Khera and others attempt to debunk the welfare-related claims made to justify Aadhaar in the beginning. Experts also elaborate on technology issues, including the reliability and sustainability of biometric data. Chapters by legal experts trace the challenges faced by the Aadhaar Act in the apex court until a Constitution Bench looked into the right-to-privacy angle. The issue of private participation in project execution and a comparison of India's Aadhaar experiment with established social security identification programmes across the globe are also part of the book.
In contrast, The Aadhaar Effect is pleasant to read and shows its love for the project. You can easily skip a couple of chapters telling you all about the passion-driven original team - a bunch of technocrats and tech-savvy bureaucrats led by Infosys Co-founder Nandan Nilekani - and the difficulties they faced in putting together a project well before it had any legal mandate. It attempts to project Aadhaar as a technology component, a Lego block that can be used to build solutions across sectors - government, social and business - and the book does it quite convincingly. It also endorses Aadhaar mastermind UIDAI's reliance on private players to develop the technology and work on enrolments in the initial days.

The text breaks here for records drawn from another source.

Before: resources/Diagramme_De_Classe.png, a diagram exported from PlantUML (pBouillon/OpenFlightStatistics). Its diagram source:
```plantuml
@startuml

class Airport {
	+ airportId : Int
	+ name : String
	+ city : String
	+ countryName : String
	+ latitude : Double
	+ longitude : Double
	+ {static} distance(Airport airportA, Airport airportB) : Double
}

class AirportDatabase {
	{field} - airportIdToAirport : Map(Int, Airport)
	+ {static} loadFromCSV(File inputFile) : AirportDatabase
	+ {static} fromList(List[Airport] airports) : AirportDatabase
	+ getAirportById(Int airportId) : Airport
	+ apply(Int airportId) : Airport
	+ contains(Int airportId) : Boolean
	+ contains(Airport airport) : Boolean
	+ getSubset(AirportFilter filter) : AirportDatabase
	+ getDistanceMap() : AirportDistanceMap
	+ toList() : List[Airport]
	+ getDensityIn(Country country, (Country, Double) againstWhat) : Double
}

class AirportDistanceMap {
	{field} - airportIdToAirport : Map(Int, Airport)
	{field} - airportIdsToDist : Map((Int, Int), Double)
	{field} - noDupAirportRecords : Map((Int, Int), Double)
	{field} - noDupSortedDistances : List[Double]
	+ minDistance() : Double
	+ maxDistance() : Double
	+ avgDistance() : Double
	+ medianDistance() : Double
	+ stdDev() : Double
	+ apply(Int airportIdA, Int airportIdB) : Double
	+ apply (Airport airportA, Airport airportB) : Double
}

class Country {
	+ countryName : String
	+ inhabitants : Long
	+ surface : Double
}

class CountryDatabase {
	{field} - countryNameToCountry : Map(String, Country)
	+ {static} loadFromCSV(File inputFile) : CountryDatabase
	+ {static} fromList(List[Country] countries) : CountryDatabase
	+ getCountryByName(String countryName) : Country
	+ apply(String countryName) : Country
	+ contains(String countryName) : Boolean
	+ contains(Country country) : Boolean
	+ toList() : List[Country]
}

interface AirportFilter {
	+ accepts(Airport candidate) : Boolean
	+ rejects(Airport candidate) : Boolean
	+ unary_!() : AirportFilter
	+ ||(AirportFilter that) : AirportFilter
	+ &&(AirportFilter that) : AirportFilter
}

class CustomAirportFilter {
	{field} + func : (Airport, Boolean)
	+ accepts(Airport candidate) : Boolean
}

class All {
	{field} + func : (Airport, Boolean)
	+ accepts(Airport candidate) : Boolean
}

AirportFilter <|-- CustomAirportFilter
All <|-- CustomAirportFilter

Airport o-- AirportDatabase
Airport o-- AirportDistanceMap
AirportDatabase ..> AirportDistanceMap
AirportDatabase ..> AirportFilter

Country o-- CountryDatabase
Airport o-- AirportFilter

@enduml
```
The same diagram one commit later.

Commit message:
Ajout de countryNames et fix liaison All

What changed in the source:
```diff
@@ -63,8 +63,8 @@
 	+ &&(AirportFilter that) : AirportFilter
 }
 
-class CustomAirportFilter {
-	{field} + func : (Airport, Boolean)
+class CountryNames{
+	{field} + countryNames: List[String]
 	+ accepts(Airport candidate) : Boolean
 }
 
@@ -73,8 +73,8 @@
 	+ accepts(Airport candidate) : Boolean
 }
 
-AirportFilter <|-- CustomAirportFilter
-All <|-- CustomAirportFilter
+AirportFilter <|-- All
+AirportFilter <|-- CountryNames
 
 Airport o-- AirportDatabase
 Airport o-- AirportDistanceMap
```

Next, Aadhaar is placed in the IndiaStack ecosystem where it can impact eKYC, act as a payment bridge, used for e-signing and be a consent layer for sharing personal data to revolutionise the financial services sector. The book quotes a 2017 Morgan Stanley report titled India's Digital Leap to suggest that Aadhaar and related technologies are offering a multitrillion opportunity for businesses. Finally, it does spare some space for naysayers, and at least two contributors to Dissent prominently figure in this book. Khera is mentioned as well as Jean Dreze, an economist of repute who has made India his home. The attempt, however, is to conclude that Aadhaar promises much more than what the 'naysayers' want us to believe. Ramnath and Assisi also provide a list of pain points, with their justification on expected lines. It does cover almost all the points highlighted in Dissent although one will have to go through the naysayers' collection of essays to make an informed decision.

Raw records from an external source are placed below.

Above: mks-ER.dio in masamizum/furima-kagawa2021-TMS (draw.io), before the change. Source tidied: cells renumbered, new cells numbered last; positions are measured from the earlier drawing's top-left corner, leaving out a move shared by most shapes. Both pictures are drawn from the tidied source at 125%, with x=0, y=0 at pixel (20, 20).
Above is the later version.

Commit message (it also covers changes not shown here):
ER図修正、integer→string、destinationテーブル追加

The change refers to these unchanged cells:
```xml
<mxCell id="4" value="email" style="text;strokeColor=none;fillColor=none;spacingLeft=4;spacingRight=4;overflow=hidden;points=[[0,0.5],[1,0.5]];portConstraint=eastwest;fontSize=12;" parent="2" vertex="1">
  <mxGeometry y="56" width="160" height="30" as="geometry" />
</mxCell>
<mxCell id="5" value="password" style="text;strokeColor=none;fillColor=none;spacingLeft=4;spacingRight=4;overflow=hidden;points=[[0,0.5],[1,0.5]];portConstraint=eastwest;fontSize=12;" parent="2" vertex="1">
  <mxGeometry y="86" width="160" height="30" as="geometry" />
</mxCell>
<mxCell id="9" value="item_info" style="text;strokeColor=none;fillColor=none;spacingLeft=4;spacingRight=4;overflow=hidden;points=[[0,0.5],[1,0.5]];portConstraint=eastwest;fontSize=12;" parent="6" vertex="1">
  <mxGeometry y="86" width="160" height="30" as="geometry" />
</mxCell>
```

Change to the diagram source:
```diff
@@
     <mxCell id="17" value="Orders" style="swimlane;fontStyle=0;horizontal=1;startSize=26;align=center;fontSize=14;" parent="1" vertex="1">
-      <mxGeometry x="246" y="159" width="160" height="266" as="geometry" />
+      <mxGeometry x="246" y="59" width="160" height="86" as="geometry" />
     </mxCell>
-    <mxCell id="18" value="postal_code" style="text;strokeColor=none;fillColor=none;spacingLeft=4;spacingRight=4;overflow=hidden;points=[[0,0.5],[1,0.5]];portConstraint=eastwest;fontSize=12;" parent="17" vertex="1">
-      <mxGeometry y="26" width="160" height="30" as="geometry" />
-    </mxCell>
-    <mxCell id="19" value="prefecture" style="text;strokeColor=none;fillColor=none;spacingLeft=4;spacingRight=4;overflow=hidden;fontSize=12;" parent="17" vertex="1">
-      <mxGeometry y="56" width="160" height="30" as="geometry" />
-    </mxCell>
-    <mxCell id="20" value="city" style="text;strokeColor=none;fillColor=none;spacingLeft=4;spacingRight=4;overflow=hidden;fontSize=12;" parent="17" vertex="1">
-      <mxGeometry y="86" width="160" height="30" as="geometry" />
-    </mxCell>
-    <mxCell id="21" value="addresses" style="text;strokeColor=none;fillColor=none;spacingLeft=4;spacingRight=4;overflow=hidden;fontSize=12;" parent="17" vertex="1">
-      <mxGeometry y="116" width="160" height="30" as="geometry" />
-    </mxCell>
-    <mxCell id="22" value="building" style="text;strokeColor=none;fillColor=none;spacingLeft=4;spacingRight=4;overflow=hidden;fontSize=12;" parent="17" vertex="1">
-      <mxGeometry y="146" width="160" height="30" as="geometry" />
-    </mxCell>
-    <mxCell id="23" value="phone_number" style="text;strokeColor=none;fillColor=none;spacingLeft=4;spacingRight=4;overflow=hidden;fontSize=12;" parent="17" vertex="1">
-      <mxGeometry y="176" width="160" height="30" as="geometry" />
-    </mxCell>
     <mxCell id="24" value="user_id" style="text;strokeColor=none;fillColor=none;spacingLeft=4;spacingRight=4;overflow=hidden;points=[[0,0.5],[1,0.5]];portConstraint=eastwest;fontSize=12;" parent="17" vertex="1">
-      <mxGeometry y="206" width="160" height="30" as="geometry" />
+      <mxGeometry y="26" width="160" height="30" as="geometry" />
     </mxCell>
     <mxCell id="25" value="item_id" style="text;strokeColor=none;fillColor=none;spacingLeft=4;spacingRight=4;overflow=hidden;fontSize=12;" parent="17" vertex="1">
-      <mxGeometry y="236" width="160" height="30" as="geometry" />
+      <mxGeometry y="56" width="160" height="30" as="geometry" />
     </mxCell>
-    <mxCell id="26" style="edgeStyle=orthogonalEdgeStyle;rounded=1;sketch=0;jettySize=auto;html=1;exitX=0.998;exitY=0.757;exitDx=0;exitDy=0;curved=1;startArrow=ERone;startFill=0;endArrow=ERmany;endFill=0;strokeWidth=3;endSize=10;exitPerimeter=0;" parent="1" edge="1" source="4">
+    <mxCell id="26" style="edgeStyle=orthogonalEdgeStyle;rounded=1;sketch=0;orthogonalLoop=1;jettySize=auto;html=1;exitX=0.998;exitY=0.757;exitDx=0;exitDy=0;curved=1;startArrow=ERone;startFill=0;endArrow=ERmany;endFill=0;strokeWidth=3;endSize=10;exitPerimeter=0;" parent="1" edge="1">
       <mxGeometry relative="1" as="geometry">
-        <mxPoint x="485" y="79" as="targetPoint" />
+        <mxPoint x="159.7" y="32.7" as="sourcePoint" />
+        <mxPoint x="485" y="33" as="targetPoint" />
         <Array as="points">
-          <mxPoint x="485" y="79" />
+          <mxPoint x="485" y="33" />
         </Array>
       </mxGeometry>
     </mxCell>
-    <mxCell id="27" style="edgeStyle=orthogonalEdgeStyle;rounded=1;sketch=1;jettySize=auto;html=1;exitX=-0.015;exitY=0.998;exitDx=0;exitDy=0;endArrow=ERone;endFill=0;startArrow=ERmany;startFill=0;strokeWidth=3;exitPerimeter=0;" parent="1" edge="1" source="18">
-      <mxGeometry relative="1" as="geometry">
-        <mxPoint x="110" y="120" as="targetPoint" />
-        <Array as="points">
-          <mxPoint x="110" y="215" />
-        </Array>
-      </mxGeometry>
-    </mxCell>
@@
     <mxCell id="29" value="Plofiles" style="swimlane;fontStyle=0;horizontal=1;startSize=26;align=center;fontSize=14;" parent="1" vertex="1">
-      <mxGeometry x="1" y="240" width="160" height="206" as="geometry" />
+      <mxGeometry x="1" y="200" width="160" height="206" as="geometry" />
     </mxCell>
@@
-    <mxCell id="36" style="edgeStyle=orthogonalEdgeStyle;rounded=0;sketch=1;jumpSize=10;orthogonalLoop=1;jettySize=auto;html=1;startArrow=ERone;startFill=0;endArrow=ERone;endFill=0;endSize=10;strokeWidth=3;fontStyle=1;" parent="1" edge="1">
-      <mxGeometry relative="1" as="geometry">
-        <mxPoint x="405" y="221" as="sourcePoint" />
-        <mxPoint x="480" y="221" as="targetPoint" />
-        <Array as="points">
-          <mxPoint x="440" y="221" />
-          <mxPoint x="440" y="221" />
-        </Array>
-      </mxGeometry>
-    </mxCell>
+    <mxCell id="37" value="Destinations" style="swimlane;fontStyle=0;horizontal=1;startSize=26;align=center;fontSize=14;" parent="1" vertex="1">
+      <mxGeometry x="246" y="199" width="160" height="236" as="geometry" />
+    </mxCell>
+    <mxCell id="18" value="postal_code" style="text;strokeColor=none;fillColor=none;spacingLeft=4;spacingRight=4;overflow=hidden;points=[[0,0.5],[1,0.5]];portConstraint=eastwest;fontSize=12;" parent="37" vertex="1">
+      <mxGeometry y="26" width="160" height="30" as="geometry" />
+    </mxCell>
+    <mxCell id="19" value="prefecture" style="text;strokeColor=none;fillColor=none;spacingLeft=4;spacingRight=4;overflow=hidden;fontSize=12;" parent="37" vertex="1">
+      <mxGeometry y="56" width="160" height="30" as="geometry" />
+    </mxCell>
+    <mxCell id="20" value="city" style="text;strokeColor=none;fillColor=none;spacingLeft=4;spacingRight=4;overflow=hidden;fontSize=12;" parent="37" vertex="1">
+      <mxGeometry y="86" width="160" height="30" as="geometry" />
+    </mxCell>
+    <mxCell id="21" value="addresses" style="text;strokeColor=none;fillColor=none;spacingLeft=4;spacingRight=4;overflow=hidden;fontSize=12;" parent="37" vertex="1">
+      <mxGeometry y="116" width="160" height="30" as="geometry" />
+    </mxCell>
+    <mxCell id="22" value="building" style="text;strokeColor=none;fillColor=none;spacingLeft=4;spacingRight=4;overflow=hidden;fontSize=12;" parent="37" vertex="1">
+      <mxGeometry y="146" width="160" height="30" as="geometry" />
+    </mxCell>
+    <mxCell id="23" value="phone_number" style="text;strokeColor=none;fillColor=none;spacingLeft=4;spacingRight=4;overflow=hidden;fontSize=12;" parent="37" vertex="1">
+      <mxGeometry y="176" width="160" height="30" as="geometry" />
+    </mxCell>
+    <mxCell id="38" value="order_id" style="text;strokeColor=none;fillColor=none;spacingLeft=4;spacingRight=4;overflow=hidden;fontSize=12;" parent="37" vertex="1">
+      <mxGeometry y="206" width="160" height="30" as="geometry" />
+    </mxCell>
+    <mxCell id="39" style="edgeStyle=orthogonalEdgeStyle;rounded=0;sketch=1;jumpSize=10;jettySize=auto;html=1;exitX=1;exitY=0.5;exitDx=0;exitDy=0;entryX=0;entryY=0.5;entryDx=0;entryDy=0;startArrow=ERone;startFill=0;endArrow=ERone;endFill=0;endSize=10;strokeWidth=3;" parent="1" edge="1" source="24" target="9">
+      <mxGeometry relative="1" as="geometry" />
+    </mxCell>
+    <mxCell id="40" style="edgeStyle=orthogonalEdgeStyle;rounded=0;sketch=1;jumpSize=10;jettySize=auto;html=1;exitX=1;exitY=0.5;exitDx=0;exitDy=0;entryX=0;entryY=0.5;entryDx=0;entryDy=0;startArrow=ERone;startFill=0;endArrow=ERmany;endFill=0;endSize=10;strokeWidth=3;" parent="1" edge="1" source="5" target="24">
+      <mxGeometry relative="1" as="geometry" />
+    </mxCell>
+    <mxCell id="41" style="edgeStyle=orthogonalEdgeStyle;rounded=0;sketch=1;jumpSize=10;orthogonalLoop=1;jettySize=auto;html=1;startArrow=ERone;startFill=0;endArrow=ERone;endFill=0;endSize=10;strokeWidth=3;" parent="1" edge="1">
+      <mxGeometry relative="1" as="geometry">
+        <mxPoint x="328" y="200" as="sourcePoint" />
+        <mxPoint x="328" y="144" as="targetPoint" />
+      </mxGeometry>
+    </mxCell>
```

Jamaica's Supreme Court did just that. Its verdict depended heavily on the dissenting note of India's Supreme Court judge D.Y. Chandrachud who was one of the five-judge Bench that handed out the Aadhaar verdict late last year. Dissent's foreword by retired Supreme Court Justice Ajit Prakash Shah also relies heavily on Chandrachud's statement that shows greater sensitivity to issues of privacy and freedom. When the new government takes charge in India or when another country attempts to introduce a digital identity project for its citizens, these books could be handy references for their perspectives and well-researched articulation.